While growing up in Chicago in the 90’s, you were inspired by Solo and Antck. What was it about these two that inspired you so much?
I love graffiti. When I first started noticing big productions while riding the CTA as a kid; the colors, dynamic, and references to pop culture had me hooked. So I got into writing a bit but learned early that I didn’t like doing letters, so I sucked at it. From my limited exposure at the time, I thought that graff was only about lettering. So I never got SUPER into it but I ran with a couple crews. Since I wasn’t feeling lettering too much, I got mad discouraged. Then somewhere in the early 90s (I think 94), I saw some walls by State and 14th that had an Aerosoul production and I think a character by Antck. Up until that point, I thought characters were just fillers but noticed how those cats really did something ill with them. That blew my mind at the time and from there I pretty much focused on characters.

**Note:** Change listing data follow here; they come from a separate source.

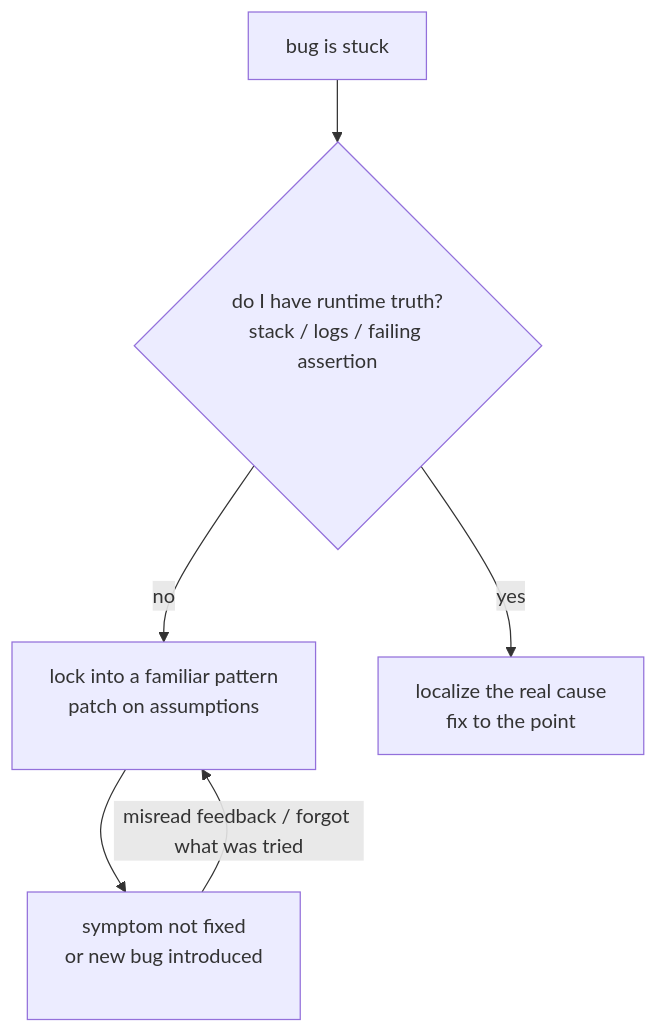
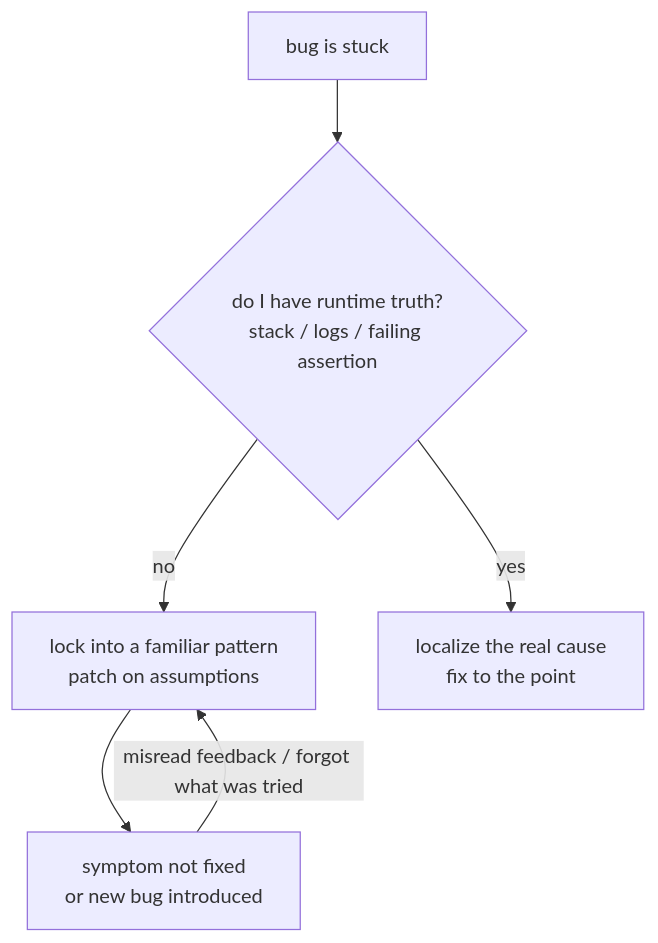
One commit to XuebinMa/AIWiki changed the diagram in i18n/en/docusaurus-plugin-content-docs/current/05-implementation/degenerative-debugging-loops.mdx. Above: the diagram before and after it, drawn with Mermaid. The commit also changed 99 other files, not shown here.

First line of the commit message:
fix(mermaid): 全局根治节点文字裁切（htmlLabels:false + 清理 br/nbsp 占位）(#26)

````diff
--- a/i18n/en/docusaurus-plugin-content-docs/current/05-implementation/degenerative-debugging-loops.mdx
+++ b/i18n/en/docusaurus-plugin-content-docs/current/05-implementation/degenerative-debugging-loops.mdx
@@ -39,8 +39,8 @@
 ```mermaid
 flowchart TD
-    A["bug is stuck"] --> B{"do I have runtime truth?<br/>stack / logs / failing assertion<br/>&nbsp;"}
-    B -- no --> C["lock into a familiar pattern<br/>patch on assumptions<br/>&nbsp;"]
-    C --> D["symptom not fixed<br/>or new bug introduced<br/>&nbsp;"]
+    A["bug is stuck"] --> B{"do I have runtime truth?<br/>stack / logs / failing assertion"}
+    B -- no --> C["lock into a familiar pattern<br/>patch on assumptions"]
+    C --> D["symptom not fixed<br/>or new bug introduced"]
     D -- misread feedback / forgot what was tried --> C
     B -- yes --> E["localize the real cause<br/>fix to the point"]
 ```
````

Since moving to the west coast, there still seems to be a lot of Chicago moments throughout your work. Do you ever miss Chicago?
Of course, Chicago will always be home. I try to sneak Chicago references into everything. I will say though since I’ve been in Oakland some monumental stuff has happened. My wife (she’s from Chicago as well) and I got married while living here, we had our daughter here, our big goofy dog. Our immediate family roots are here, so I’m lucky to have two homes. I still roll with my Chicago teams tho.

What are you currently fascinated by and how is it feeding into your work?
As of lately, I’ve been really inspired by going back to a style I worked on a lot but took a break from about 8 years ago. It was the style I was painting with and got burned out by. I was doing a lot of shows and felt like I was forcing it. Now I’m just doing whatever and really enjoying it. I’m also enjoying the pop success of comics, it’s about fucking time.

Let’s Talk About It. Towards the end of last year, you decided to make a pin about mental illness. After making that post and that pin, have things been getting better for you?
I grew up in a household/community where mental health was never something discussed. I lost a friend recently and only a few people, not including me, knew the struggle he was going thru. That was a catalyst for me and some friends to finally start the dialog, at least with each other, about how we’re doing mentally. In one of our first real conversations in 20 years of friendship, a lot came out. I’m going thru some struggles, as well as some others, and it was nice to be able to share that a feel the support of your homies. It’s nice to know that we can have that conversation without the fear of being a “downer”. Yeah, so it feels good to not have to hide it.

You once said, “I felt that getting too focused on “making a name” trapped me into trying to create a “recognizable style” that I eventually started disliking. So, I took a step back and just started illustrating and designing for fun.” Once you realized this, how much weight was lifted off of your shoulders?
It felt great, not giving a fuck is what’s making it fun. I’m just doing what I want. I’m really having a great time drawing and I feel like people can sense that from the illustrations. If not, I’ll tell them now “I’m having fun!”

In terms of feedback, how much attention do you pay to the feedback of others on your work?
I definitely look at feedback, doesn’t mean I do it. I know I can’t see and know everything, so if someone points out something cool that could be added/done to my work I try it out. If it looks like basura, I pass. If it looks cool, I’m stoked cause I learned something new. I like when my illustrating homies chime in with feedback. I like talking with Joey D., Joey Potts, and The Grocer about illustration. They’re all Chicago cats and you should hit them up if you haven’t.